Before-and-after page screenshots
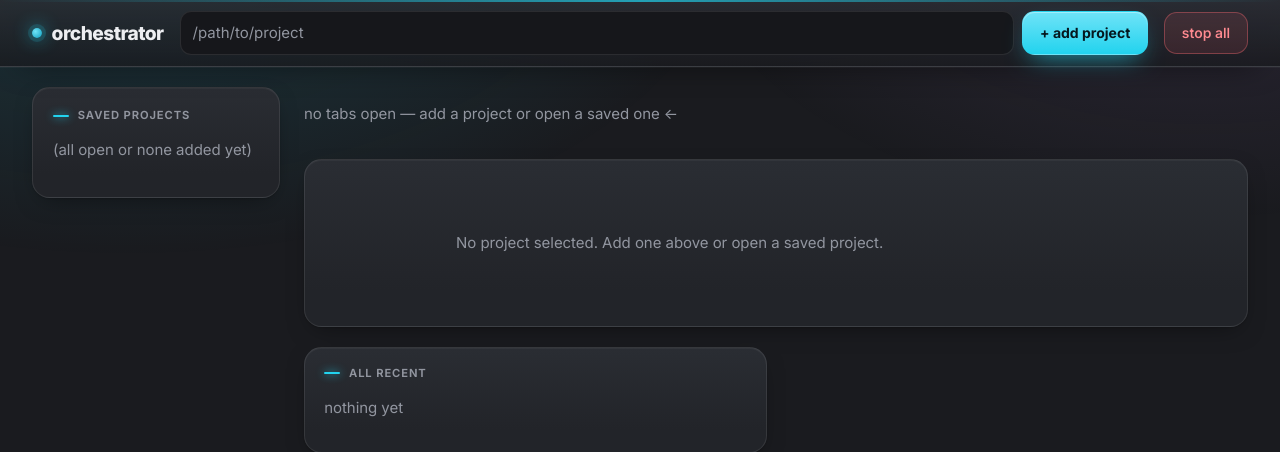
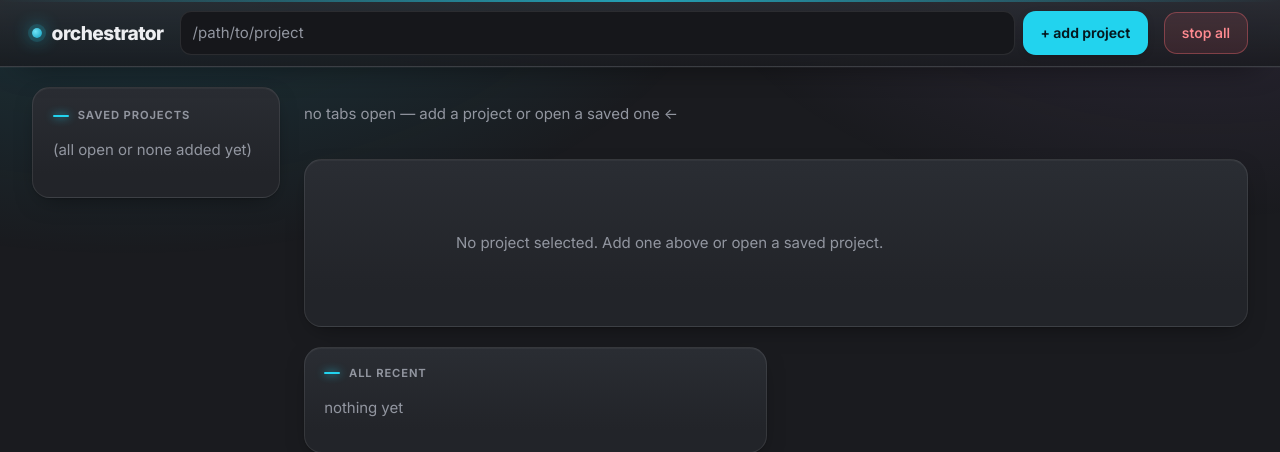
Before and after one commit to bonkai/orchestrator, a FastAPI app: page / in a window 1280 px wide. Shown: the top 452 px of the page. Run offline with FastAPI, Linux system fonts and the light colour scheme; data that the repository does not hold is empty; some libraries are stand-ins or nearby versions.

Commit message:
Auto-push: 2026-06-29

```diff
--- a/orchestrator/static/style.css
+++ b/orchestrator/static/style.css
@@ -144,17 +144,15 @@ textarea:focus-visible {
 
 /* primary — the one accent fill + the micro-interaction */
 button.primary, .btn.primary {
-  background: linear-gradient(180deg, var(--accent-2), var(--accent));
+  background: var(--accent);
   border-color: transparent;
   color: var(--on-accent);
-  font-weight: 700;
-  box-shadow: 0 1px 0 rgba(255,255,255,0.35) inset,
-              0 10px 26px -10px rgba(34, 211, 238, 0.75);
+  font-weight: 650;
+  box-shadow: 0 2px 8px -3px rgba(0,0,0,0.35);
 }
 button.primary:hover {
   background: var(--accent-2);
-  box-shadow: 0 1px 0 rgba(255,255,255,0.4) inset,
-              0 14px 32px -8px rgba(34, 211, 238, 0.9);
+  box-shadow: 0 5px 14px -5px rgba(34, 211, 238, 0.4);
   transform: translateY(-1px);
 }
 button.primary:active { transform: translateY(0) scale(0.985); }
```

Task statement
Scan the lines above for the word "rgba", then copy each line that has it.

Your solution
-  box-shadow: 0 1px 0 rgba(255,255,255,0.35) inset,
-              0 10px 26px -10px rgba(34, 211, 238, 0.75);
+  box-shadow: 0 2px 8px -3px rgba(0,0,0,0.35);
-  box-shadow: 0 1px 0 rgba(255,255,255,0.4) inset,
-              0 14px 32px -8px rgba(34, 211, 238, 0.9);
+  box-shadow: 0 5px 14px -5px rgba(34, 211, 238, 0.4);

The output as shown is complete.